- What you should do -
How many lines in this data contain the string "initial"? Reply with the number only.

*** Dataset content ***

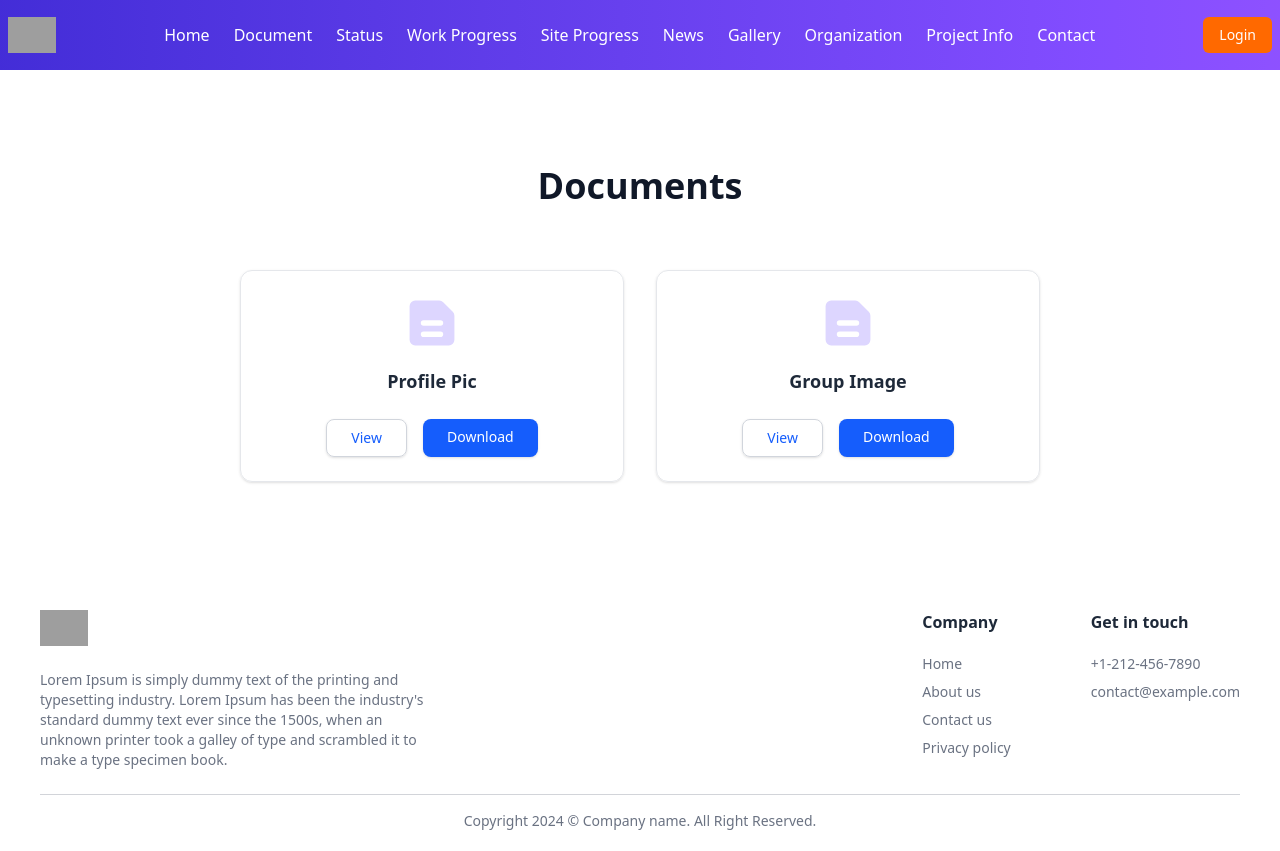
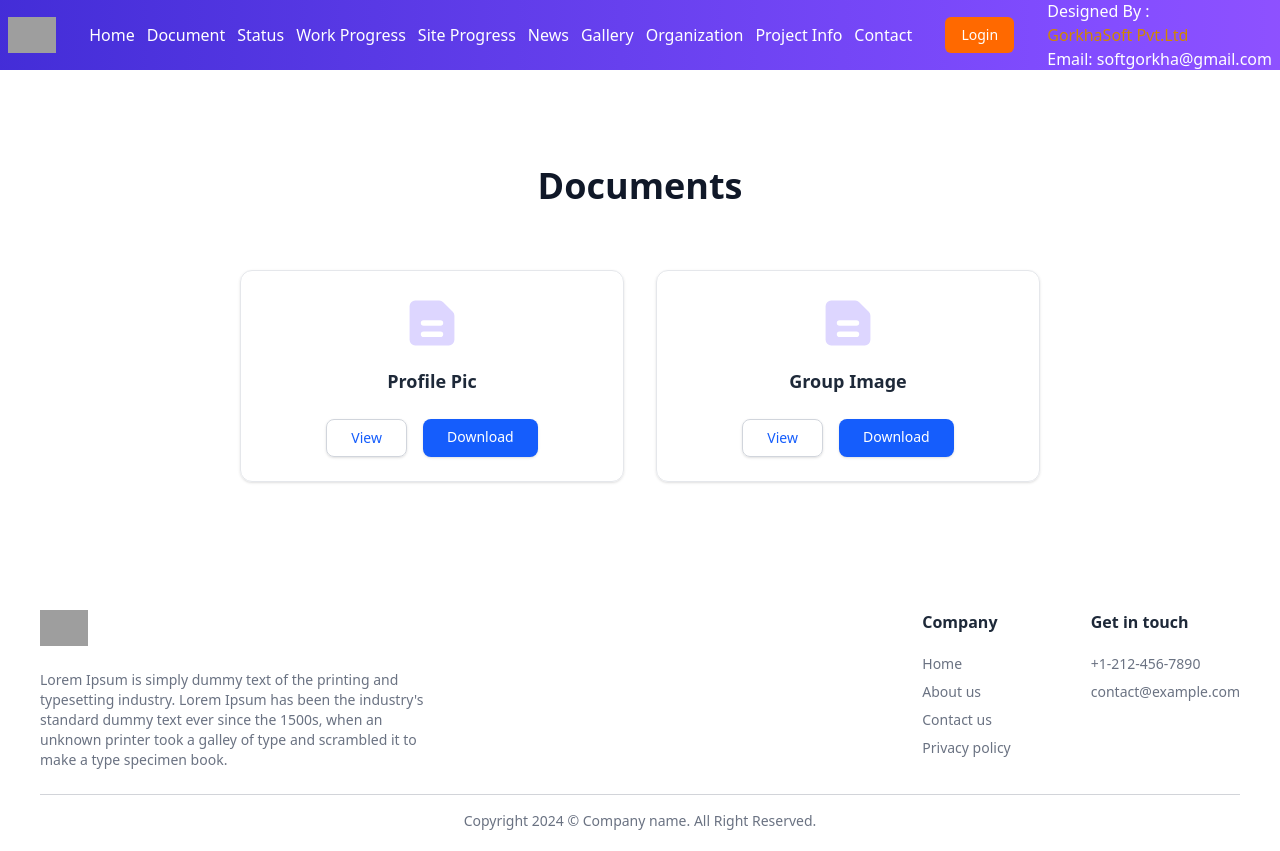
Before and after one commit to niraj907/gorkhaflowenergy, a Django app: page /documents/ in a window 1280 px wide. Run offline with Django 5.2, Linux system fonts and the light colour scheme; data comes from the database, SQL or seed files in the repository; some libraries are stand-ins or nearby versions; grey boxes are pictures that could not be loaded.

Commit message:
`Updated settings.py, theme/css/dist/styles.css, theme/templates/base.html, theme/templates/gallery.html, theme/templates/hero.html with various changes`

```diff
--- a/Gorkhaflowenergy/settings.py
+++ b/Gorkhaflowenergy/settings.py
@@ -25,7 +25,7 @@ SECRET_KEY = 'django-insecure-0k_sf34a^z(k@aqzjiwqi=nk+9j(ixfk6qmvgl2qu#yw$8ckd7
 # SECURITY WARNING: don't run with debug turned on in production!
 DEBUG = True
 
-ALLOWED_HOSTS = [ 'localhost', '192.168.17.142', '192.168.17.142:8000', '127.0.0.1' 'localhost', '192.168.18.18', '192.168.18.18:8000', '127.0.0.1']
+ALLOWED_HOSTS = [ 'localhost', '192.168.17.140', '192.168.17.140:8000', '127.0.0.1' 'localhost', '192.168.18.18', '192.168.18.18:8000', '127.0.0.1']
 
 
 
--- a/theme/static/css/dist/styles.css
+++ b/theme/static/css/dist/styles.css
@@ -8,13 +8,19 @@
     --font-serif: ui-serif, Georgia, Cambria, "Times New Roman", Times, serif;
     --font-mono: ui-monospace, SFMono-Regular, Menlo, Monaco, Consolas, "Liberation Mono",
       "Courier New", monospace;
-    --color-red-500: oklch(63.7% 0.237 25.331);
+    --color-red-600: oklch(57.7% 0.245 27.325);
     --color-orange-500: oklch(70.5% 0.213 47.604);
     --color-orange-600: oklch(64.6% 0.222 41.116);
+    --color-amber-300: oklch(87.9% 0.169 91.605);
+    --color-amber-400: oklch(82.8% 0.189 84.429);
+    --color-amber-600: oklch(66.6% 0.179 58.318);
     --color-yellow-600: oklch(68.1% 0.162 75.834);
+    --color-green-600: oklch(62.7% 0.194 149.214);
+    --color-sky-300: oklch(82.8% 0.111 230.318);
     --color-blue-600: oklch(54.6% 0.245 262.881);
     --color-blue-700: oklch(48.8% 0.243 264.376);
     --color-blue-900: oklch(37.9% 0.146 265.522);
+    --color-indigo-300: oklch(78.5% 0.115 274.713);
     --color-indigo-400: oklch(67.3% 0.182 276.935);
     --color-indigo-500: oklch(58.5% 0.233 277.117);
     --color-indigo-600: oklch(51.1% 0.262 276.966);
@@ -51,6 +57,8 @@
     --text-lg--line-height: calc(1.75 / 1.125);
     --text-xl: 1.25rem;
     --text-xl--line-height: calc(1.75 / 1.25);
+    --text-2xl: 1.5rem;
+    --text-2xl--line-height: calc(2 / 1.5);
     --text-3xl: 1.875rem;
     --text-3xl--line-height: calc(2.25 / 1.875);
     --text-4xl: 2.25rem;
@@ -68,6 +76,7 @@
     --radius-lg: 0.5rem;
     --radius-xl: 0.75rem;
     --radius-2xl: 1rem;
+    --blur-sm: 8px;
     --default-transition-duration: 150ms;
     --default-transition-timing-function: cubic-bezier(0.4, 0, 0.2, 1);
     --default-font-family: var(--font-sans);
@@ -1355,6 +1500,42 @@
   syntax: "*";
   inherits: false;
   initial-value: 0 0 #0000;
+}
+@property --tw-backdrop-blur {
+  syntax: "*";
+  inherits: false;
+}
+@property --tw-backdrop-brightness {
+  syntax: "*";
+  inherits: false;
+}
+@property --tw-backdrop-contrast {
+  syntax: "*";
+  inherits: false;
+}
+@property --tw-backdrop-grayscale {
+  syntax: "*";
+  inherits: false;
+}
+@property --tw-backdrop-hue-rotate {
+  syntax: "*";
+  inherits: false;
+}
+@property --tw-backdrop-invert {
+  syntax: "*";
+  inherits: false;
+}
+@property --tw-backdrop-opacity {
+  syntax: "*";
+  inherits: false;
+}
+@property --tw-backdrop-saturate {
+  syntax: "*";
+  inherits: false;
+}
+@property --tw-backdrop-sepia {
+  syntax: "*";
+  inherits: false;
 }
 @property --tw-duration {
   syntax: "*";
@@ -1415,6 +1596,15 @@
       --tw-ring-offset-width: 0px;
       --tw-ring-offset-color: #fff;
       --tw-ring-offset-shadow: 0 0 #0000;
+      --tw-backdrop-blur: initial;
+      --tw-backdrop-brightness: initial;
+      --tw-backdrop-contrast: initial;
+      --tw-backdrop-grayscale: initial;
+      --tw-backdrop-hue-rotate: initial;
+      --tw-backdrop-invert: initial;
+      --tw-backdrop-opacity: initial;
+      --tw-backdrop-saturate: initial;
+      --tw-backdrop-sepia: initial;
       --tw-duration: initial;
       --tw-scale-x: 1;
       --tw-scale-y: 1;
--- a/theme/templates/base.html
+++ b/theme/templates/base.html
@@ -46,7 +46,7 @@
         <img class="h-9" src="https://raw.githubusercontent.com/prebuiltui/prebuiltui/main/assets/dummyLogo/dummyLogoWhite.svg" alt="Logo">
     </a>
 
-    <ul class="text-white md:flex hidden items-center gap-6 nav_header">
+    <ul class="text-white md:flex hidden items-center gap-3 nav_header">
      <li><a class="hover:text-white/70 transition" href="{% url 'index' %}">Home</a></li>
 
         <li><a class="hover:text-white/70 transition" href="{% url 'documents' %}">Document</a></li>
@@ -67,11 +67,11 @@
 </a>
 
 
-<!-- <div class="py-6 text-[1rem]">
+<div class="text-[1rem]">
 			  <h2 class="text-white">Designed By :</h2>
 			  <h2 class="text-yellow-600" >GorkhaSoft Pvt.Ltd</h2>
 			  <h2 class="text-white">Email: softgorkha@gmail.com</h2>
-			</div> -->
+			</div>
 
     <button aria-label="menu-btn" type="button" class="menu-btn inline-block md:hidden active:scale-90 transition">
         <svg xmlns="http://www.w3.org/2000/svg" width="30" height="30" viewBox="0 0 30 30" fill="#fff">
--- a/theme/templates/gallery.html
+++ b/theme/templates/gallery.html
@@ -6,7 +6,7 @@
 {% endblock title %}
 
 {% block content %}
-<section class="pt-28 pb-12">
+<section class="pt-24 pb-12">
   <div class="mx-auto max-w-7xl px-4 sm:px-6 lg:px-8">
     <div id="gallery" class="grid grid-cols-2 md:grid-cols-3 gap-4"></div>
 
```
Also changed, not shown: other parts of theme/static/css/dist/styles.css (+149 -13 lines), theme/templates/hero.html (+25 -7 lines).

*** End of Dataset content ***

- Task solution -
11